_What is required_.
Find all the lines in the entries below that hold the word "dict" and copy them.

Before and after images

________________________________________

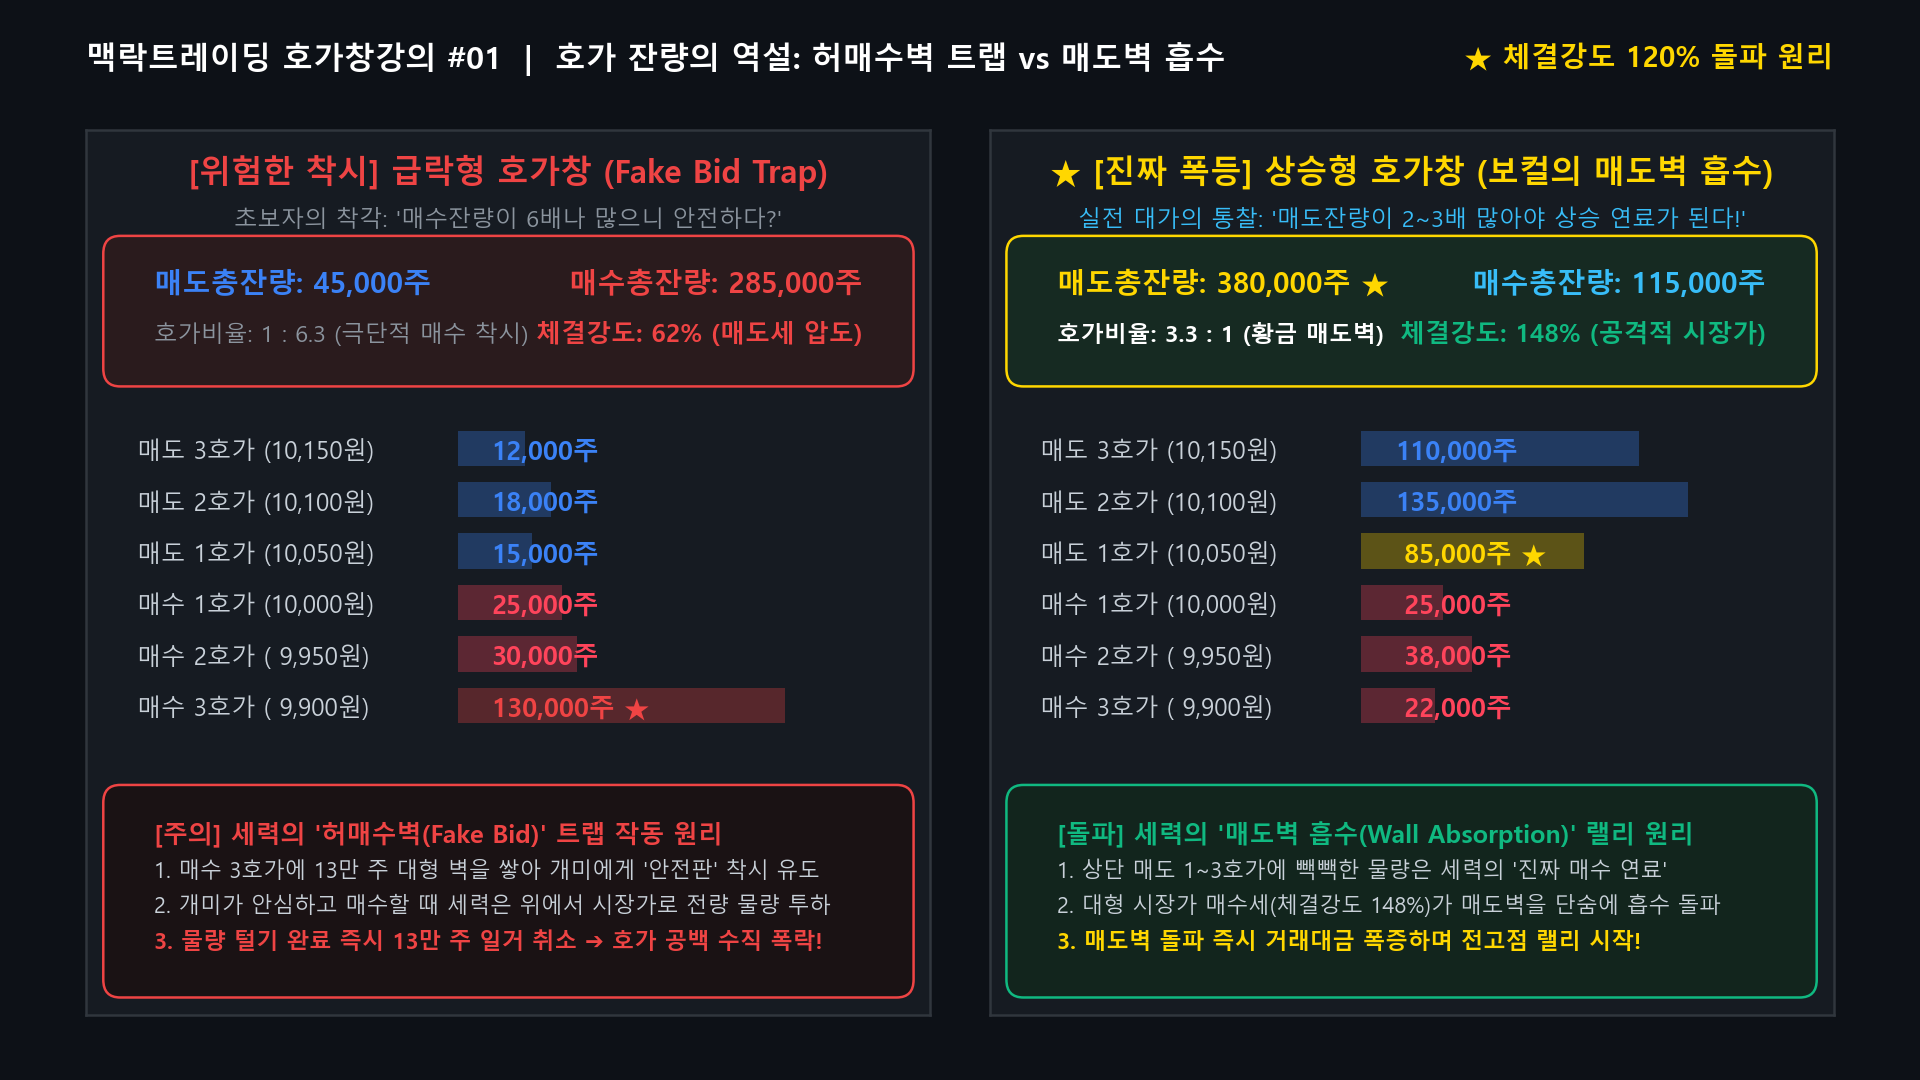
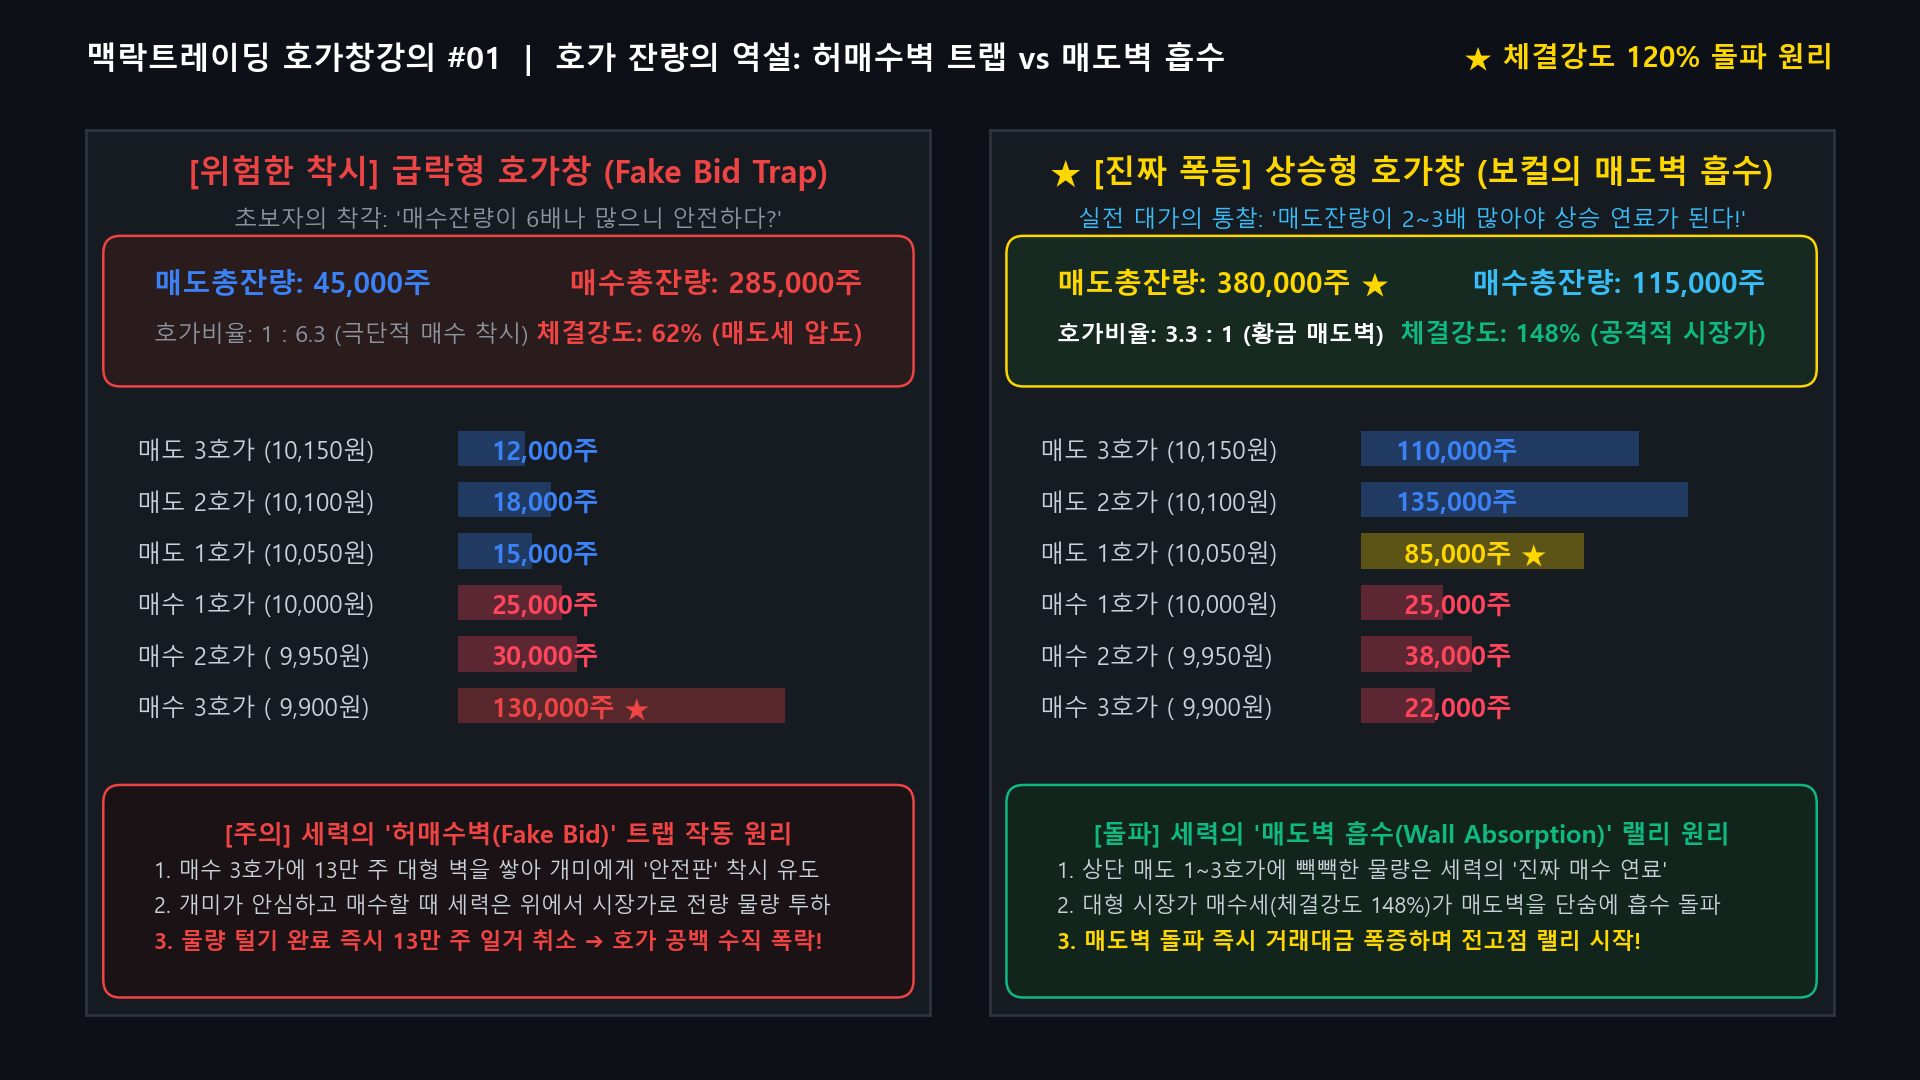
style(blog): simplify badges with single digits and center-align box text for balanced spacing

Changed region(s): [[0.5312, 0.7639, 0.9062, 0.7944], [0.0625, 0.7639, 0.4062, 0.7944]]

diff --git a/scripts/generate_chart_infographics.py b/scripts/generate_chart_infographics.py
@@ -240,10 +240,11 @@ class RedesignedChartInfographics:
 
         # -------------------------------------------------------------------------
         # ★ 차트 내부: ax.annotate 기반 완벽한 정원(Circle) 뱃지 & 화살표 지시선 장착
+        # (원 안에 또 원번호를 그리지 않고 깔끔한 아라비아 숫자 1, 2, 3, 4 단일 렌더링)
         # -------------------------------------------------------------------------
-        # ① 1차 급등 돌파 파동 (캔들 8 고점 지시)
+        # 1 1차 급등 돌파 파동 (캔들 8 고점 지시)
         ax_main.annotate(
-            "①",
+            "1",
             xy=(8, 11250), xytext=(8, 11620),
             ha="center", va="center", fontsize=16, fontweight="bold", color="#FFFFFF",
             bbox=dict(boxstyle="circle,pad=0.35", facecolor=DARK["bull_red"], edgecolor="#FFFFFF", lw=1.5),
@@ -252,9 +253,9 @@ class RedesignedChartInfographics:
         )
         ax_main.text(8, 11770, "1차 급등 돌파", color=DARK["bull_red"], fontsize=13, fontweight="bold", ha="center", zorder=10)
 
-        # ② 10이평 수렴 눌림목 (캔들 12 저점 지시)
+        # 2 10이평 수렴 눌림목 (캔들 12 저점 지시)
         ax_main.annotate(
-            "②",
+            "2",
             xy=(12, 10750), xytext=(12, 11280),
             ha="center", va="center", fontsize=16, fontweight="bold", color="#FFFFFF",
             bbox=dict(boxstyle="circle,pad=0.35", facecolor=DARK["cyan"], edgecolor="#FFFFFF", lw=1.5),
@@ -263,9 +264,9 @@ class RedesignedChartInfographics:
         )
         ax_main.text(12, 11430, "10선 눌림 (거래급감)", color=DARK["cyan"], fontsize=13, fontweight="bold", ha="center", zorder=10)
 
-        # ③ ★ 10이평 지지 양봉 타점 (캔들 15 밑꼬리 지시 - 뱃지와 텍스트 수평 배치로 오버랩 0%)
+        # 3 ★ 10이평 지지 양봉 타점 (캔들 15 밑꼬리 지시 - 뱃지와 텍스트 수평 배치로 오버랩 0%)
         ax_main.annotate(
-            "③",
+            "3",
             xy=(15, 10610), xytext=(13.6, 10220),
             ha="center", va="center", fontsize=16, fontweight="bold", color="#000000",
             bbox=dict(boxstyle="circle,pad=0.35", facecolor=DARK["gold"], edgecolor="#FFFFFF", lw=1.5),
@@ -277,9 +278,9 @@ class RedesignedChartInfographics:
             color=DARK["gold"], fontsize=12.5, fontweight="bold", ha="left", va="center", zorder=10
         )
 
-        # ④ 2차 랠리 & 신고가 돌파 (캔들 19 고점 지시)
+        # 4 2차 랠리 & 신고가 돌파 (캔들 19 고점 지시)
         ax_main.annotate(
-            "④",
+            "4",
             xy=(19, 11520), xytext=(19, 11800),
             ha="center", va="center", fontsize=16, fontweight="bold", color="#FFFFFF",
             bbox=dict(boxstyle="circle,pad=0.35", facecolor=DARK["target_green"], edgecolor="#FFFFFF", lw=1.5),
@@ -375,18 +376,19 @@ class RedesignedChartInfographics:
                 card_y -= 0.030
             card_y -= 0.018
 
-        # 하단 자금관리 박스 (textwrap 자동 줄바꿈으로 완벽한 안전 여백 확보)
+        # 하단 자금관리 박스 (완벽한 중앙 정렬 및 상하 균일 간격 배치)
         rule_box = FancyBboxPatch(
             (0.04, 0.035), 0.92, 0.13, boxstyle="round,pad=0.02",
             facecolor="#2A1B1D", edgecolor=DARK["stop_red"], linewidth=1.5
         )
         ax_panel.add_patch(rule_box)
-        ax_panel.text(0.08, 0.125, "[필독] 맥락트레이딩 절대 생존 수칙", color=DARK["stop_red"], fontsize=13.5, fontweight="bold")
+        # 박스 가로 중앙(x=0.50) 정렬 및 상하 균일 3단 배치
+        ax_panel.text(0.50, 0.128, "[필독] 맥락트레이딩 절대 생존 수칙", color=DARK["stop_red"], fontsize=13.5, fontweight="bold", ha="center", va="center")
         
         rule_text_1 = "1. 원하는 타점(10이평 지지) 미도달 시 종일 매매 쉰다."
         rule_text_2 = "2. 손절선(-1.5%) 터치 시 망설임 없이 기계적 칼손절!"
-        ax_panel.text(0.08, 0.085, rule_text_1, color=DARK["text_secondary"], fontsize=11.5)
-        ax_panel.text(0.08, 0.055, rule_text_2, color=DARK["gold"], fontsize=11.5, fontweight="bold")
+        ax_panel.text(0.50, 0.090, rule_text_1, color=DARK["text_secondary"], fontsize=11.5, ha="center", va="center")
+        ax_panel.text(0.50, 0.056, rule_text_2, color=DARK["gold"], fontsize=11.5, fontweight="bold", ha="center", va="center")
 
         # 시각 무결성 자동 검증 하드 가드
         assert_zero_visual_defects(fig, "10MA_Pullback_Chart")
@@ -490,7 +492,7 @@ class RedesignedChartInfographics:
             facecolor="#1A1214", edgecolor=DARK["stop_red"], linewidth=1.5
         )
         ax_left.add_patch(alert_box_l)
-        ax_left.text(0.08, 0.195, "[주의] 세력의 '허매수벽(Fake Bid)' 트랩 작동 원리", color=DARK["stop_red"], fontsize=15, fontweight="bold")
+        ax_left.text(0.50, 0.195, "[주의] 세력의 '허매수벽(Fake Bid)' 트랩 작동 원리", color=DARK["stop_red"], fontsize=15, fontweight="bold", ha="center")
         ax_left.text(0.08, 0.155, "1. 매수 3호가에 13만 주 대형 벽을 쌓아 개미에게 '안전판' 착시 유도", color=DARK["text_secondary"], fontsize=13)
         ax_left.text(0.08, 0.115, "2. 개미가 안심하고 매수할 때 세력은 위에서 시장가로 전량 물량 투하", color=DARK["text_secondary"], fontsize=13)
         ax_left.text(0.08, 0.075, "3. 물량 털기 완료 즉시 13만 주 일거 취소 ➔ 호가 공백 수직 폭락!", color=DARK["stop_red"], fontsize=13.5, fontweight="bold")
@@ -545,7 +547,7 @@ class RedesignedChartInfographics:
             facecolor="#12251D", edgecolor=DARK["target_green"], linewidth=1.5
         )
         ax_right.add_patch(alert_box_r)
-        ax_right.text(0.08, 0.195, "[돌파] 세력의 '매도벽 흡수(Wall Absorption)' 랠리 원리", color=DARK["target_green"], fontsize=15, fontweight="bold")
+        ax_right.text(0.50, 0.195, "[돌파] 세력의 '매도벽 흡수(Wall Absorption)' 랠리 원리", color=DARK["target_green"], fontsize=15, fontweight="bold", ha="center")
         ax_right.text(0.08, 0.155, "1. 상단 매도 1~3호가에 빽빽한 물량은 세력의 '진짜 매수 연료'", color=DARK["text_secondary"], fontsize=13)
         ax_right.text(0.08, 0.115, "2. 대형 시장가 매수세(체결강도 148%)가 매도벽을 단숨에 흡수 돌파", color=DARK["text_secondary"], fontsize=13)
         ax_right.text(0.08, 0.075, "3. 매도벽 돌파 즉시 거래대금 폭증하며 전고점 랠리 시작!", color=DARK["gold"], fontsize=13.5, fontweight="bold")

________________________________________

_Written answer_.
             bbox=dict(boxstyle="circle,pad=0.35", facecolor=DARK["bull_red"], edgecolor="#FFFFFF", lw=1.5),
             bbox=dict(boxstyle="circle,pad=0.35", facecolor=DARK["cyan"], edgecolor="#FFFFFF", lw=1.5),
             bbox=dict(boxstyle="circle,pad=0.35", facecolor=DARK["gold"], edgecolor="#FFFFFF", lw=1.5),
             bbox=dict(boxstyle="circle,pad=0.35", facecolor=DARK["target_green"], edgecolor="#FFFFFF", lw=1.5),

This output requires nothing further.